Her installations function like the "behavior-inspired settings" described by Winifred Gallagher in House Thinking: A Room-by-Room Look at How We Live (HarperCollins, 2006):
"structured environments [that] combine with our habitual ways of reacting to them to create a third entity: the person-environment dynamic of a behavior setting" (p. 33–40).
Lahti’s signage pieces include works in neon such as come here/GO AWAY (1999), and those in other materials such as Forget (1993), in lead. These play on the imperative of public notices and marks, establishing basic contradictions and dissonances as structural observations of pervasive social-perceptual paradoxes.
Ingrid Lahti, BA, BFA, MFA, initially studied biology and molecular biology at Reed College and Yale University. She currently resides in Seattle with her husband Robert Eisenman. She is recipient of the Betty Bowen Memorial Award (Seattle Art Museum), two Mark Tobey Scholarship Awards (Cornish College of the Arts), and grants from the Seattle Arts Commission (Seattle Artists Program, Interdisciplinary Award) and the Center on Contemporary Art (Artist's Project Room Grant).

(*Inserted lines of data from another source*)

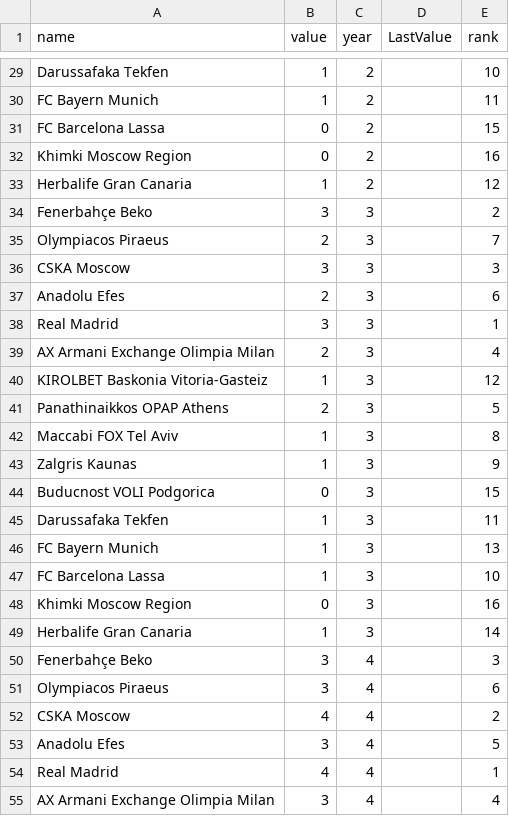
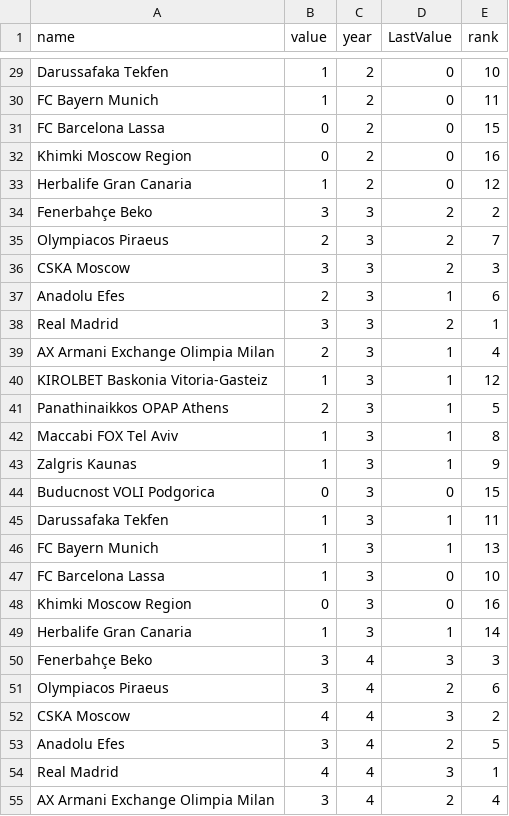
Before and after one commit to orhunadam/euroleague, a CSV file: Euroleague2.csv, drawn as a sheet; only a part is shown, gaps mark what is left out; the diff covers the shown part only; the diff names each change by its address in the sheet, - before the commit and + after, or states it on an @@ line.

```diff
--- a/Euroleague2.csv
+++ b/Euroleague2.csv
-D29:D33 (LastValue): (empty)
+D29:D33 (LastValue): 0
-D34:D36 (LastValue): (empty)
+D34:D36 (LastValue): 2
-D37 (LastValue): (empty)
+D37 (LastValue): 1
-D38 (LastValue): (empty)
+D38 (LastValue): 2
-D39:D43 (LastValue): (empty)
+D39:D43 (LastValue): 1
-D44 (LastValue): (empty)
+D44 (LastValue): 0
-D45:D46 (LastValue): (empty)
+D45:D46 (LastValue): 1
-D47:D48 (LastValue): (empty)
+D47:D48 (LastValue): 0
-D49 (LastValue): (empty)
+D49 (LastValue): 1
-D50 (LastValue): (empty)
+D50 (LastValue): 3
-D51 (LastValue): (empty)
+D51 (LastValue): 2
-D52 (LastValue): (empty)
+D52 (LastValue): 3
-D53 (LastValue): (empty)
+D53 (LastValue): 2
-D54 (LastValue): (empty)
+D54 (LastValue): 3
-D55 (LastValue): (empty)
+D55 (LastValue): 2
```
Also changed, not shown: 53 edited cells elsewhere in this file.
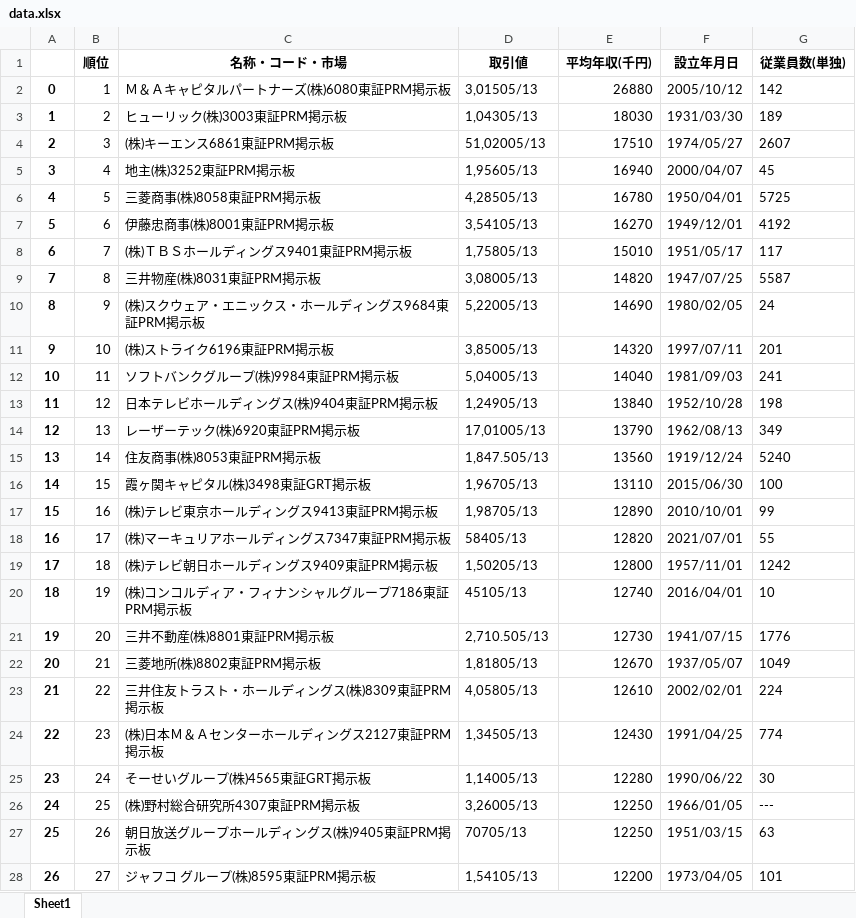
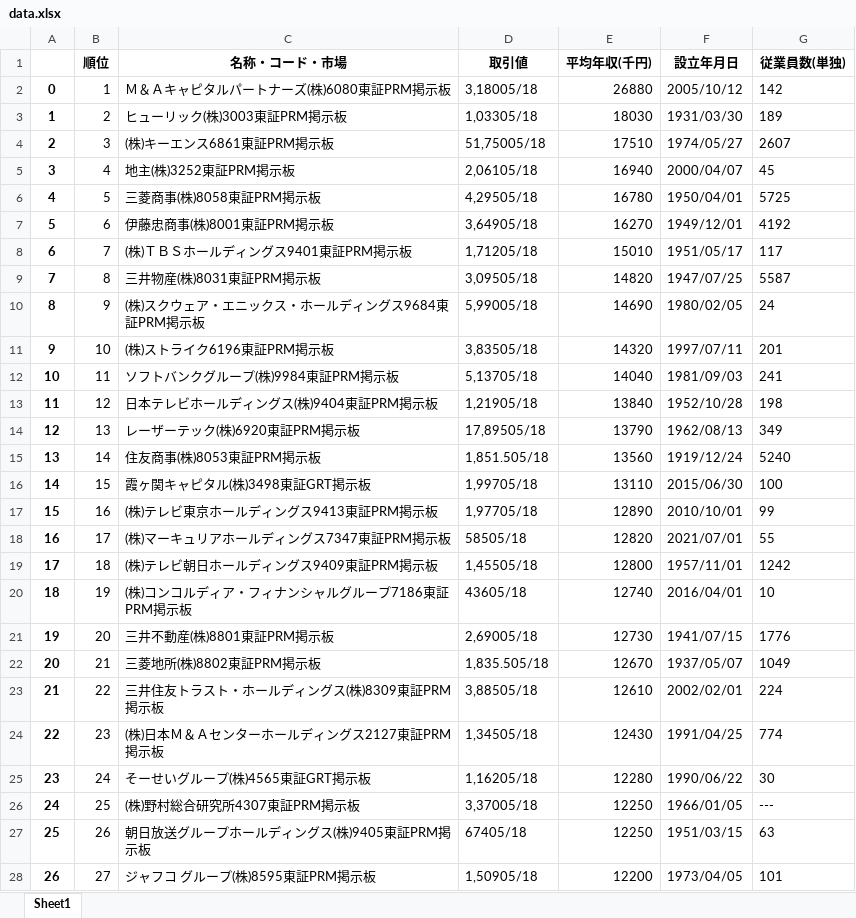
Before and after one commit to katoy/study-python, an Excel workbook: data.xlsx, sheet Sheet1, drawn as a sheet; only a part is shown; values as stored, in another font and other column widths than the file's, no borders; the diff covers the shown part only; the diff names each change by its address in the sheet, - before the commit and + after, or states it on an @@ line.

```diff
--- a/data.xlsx (sheet Sheet1)
+++ b/data.xlsx (sheet Sheet1)
-D2 (取引値): 3,01505/13
+D2 (取引値): 3,18005/18
-D3 (取引値): 1,04305/13
+D3 (取引値): 1,03305/18
-D4 (取引値): 51,02005/13
+D4 (取引値): 51,75005/18
-D5 (取引値): 1,95605/13
+D5 (取引値): 2,06105/18
-D6 (取引値): 4,28505/13
+D6 (取引値): 4,29505/18
-D7 (取引値): 3,54105/13
+D7 (取引値): 3,64905/18
-D8 (取引値): 1,75805/13
+D8 (取引値): 1,71205/18
-D9 (取引値): 3,08005/13
+D9 (取引値): 3,09505/18
-D10 (取引値): 5,22005/13
+D10 (取引値): 5,99005/18
-D11 (取引値): 3,85005/13
+D11 (取引値): 3,83505/18
-D12 (取引値): 5,04005/13
+D12 (取引値): 5,13705/18
-D13 (取引値): 1,24905/13
+D13 (取引値): 1,21905/18
-D14 (取引値): 17,01005/13
+D14 (取引値): 17,89505/18
-D15 (取引値): 1,847.505/13
+D15 (取引値): 1,851.505/18
-D16 (取引値): 1,96705/13
+D16 (取引値): 1,99705/18
-D17 (取引値): 1,98705/13
+D17 (取引値): 1,97705/18
-D18 (取引値): 58405/13
+D18 (取引値): 58505/18
-D19 (取引値): 1,50205/13
+D19 (取引値): 1,45505/18
-D20 (取引値): 45105/13
+D20 (取引値): 43605/18
-D21 (取引値): 2,710.505/13
+D21 (取引値): 2,69005/18
-D22 (取引値): 1,81805/13
+D22 (取引値): 1,835.505/18
-D23 (取引値): 4,05805/13
+D23 (取引値): 3,88505/18
-D24 (取引値): 1,34505/13
+D24 (取引値): 1,34505/18
-D25 (取引値): 1,14005/13
+D25 (取引値): 1,16205/18
-D26 (取引値): 3,26005/13
+D26 (取引値): 3,37005/18
-D27 (取引値): 70705/13
+D27 (取引値): 67405/18
-D28 (取引値): 1,54105/13
+D28 (取引値): 1,50905/18
```
Also changed, not shown: 23 edited cells elsewhere in this sheet, 3 other files.
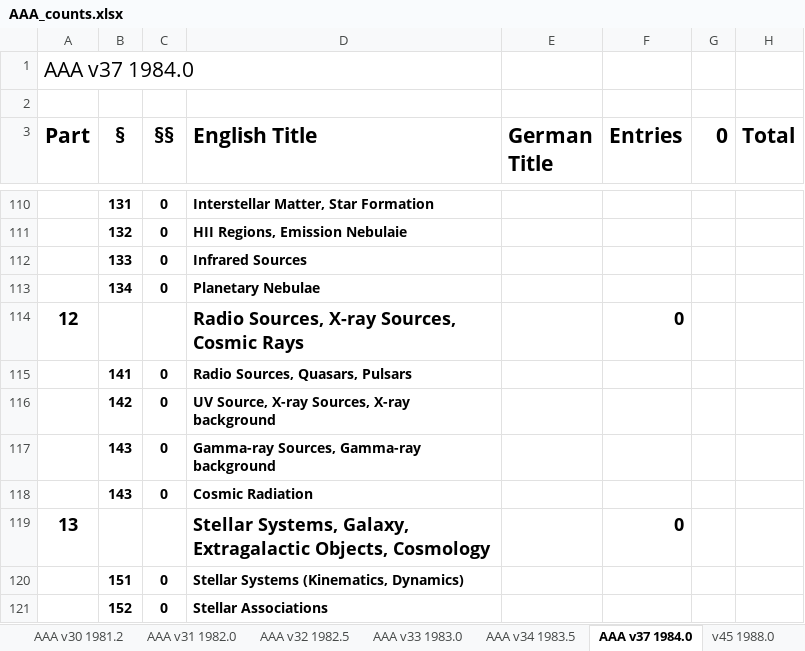
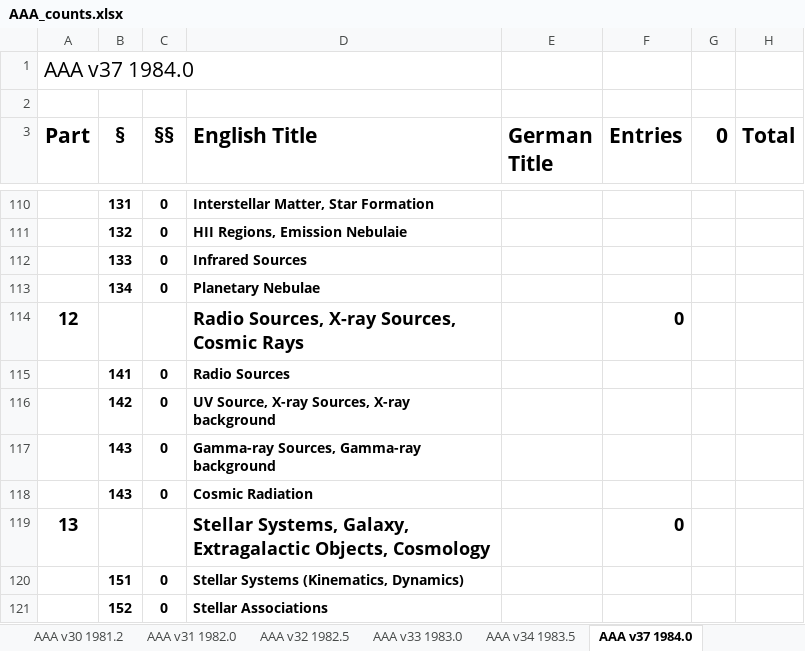
Before and after one commit to JimFowler/books, an Excel workbook: Books20/Data/AAA/AAA_counts.xlsx, sheet AAA v37 1984.0, drawn as a sheet; only a part is shown, gaps mark what is left out; values as stored, in another font and other column widths than the file's, no borders; the diff names each change by its address in the sheet, - before the commit and + after, or states it on an @@ line.

```diff
--- a/Books20/Data/AAA/AAA_counts.xlsx (sheet AAA v37 1984.0)
+++ b/Books20/Data/AAA/AAA_counts.xlsx (sheet AAA v37 1984.0)
-D115 (English Title): Radio Sources, Quasars, Pulsars
+D115 (English Title): Radio Sources
```
Also changed, not shown: other sheet tabs.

My concern for the natural environment and my use of natural and recycled materials constitute a major aspect of my art practice. By using common objects and simple construction materials to create the installations, I re-use materials from older works in creating new ones. At the conclusion of my exhibitions, the documentation materials are all that remain.
I find it satisfying to make strong statements with minimal means. I have incorporated river rocks, recycled thrift store lamps, and the energy of the wind into my installations and public artworks.
In 2002 I was able to build community participation, both conceptually and literally, into the 9/11 Memorial for Bellevue, Washington. This project involved volunteers who created and assembled large parts of the work in their spare time in the enclosed loading dock of the Bellevue Arts Museum. Community professionals provided services such as structural engineering and signage, and community businesses contributed materials free or at cost. Many of the sculpture materials were free and green: wind, sunlight and reflections on the surface of the Bellevue pond.
— Ingrid Lahti, 2008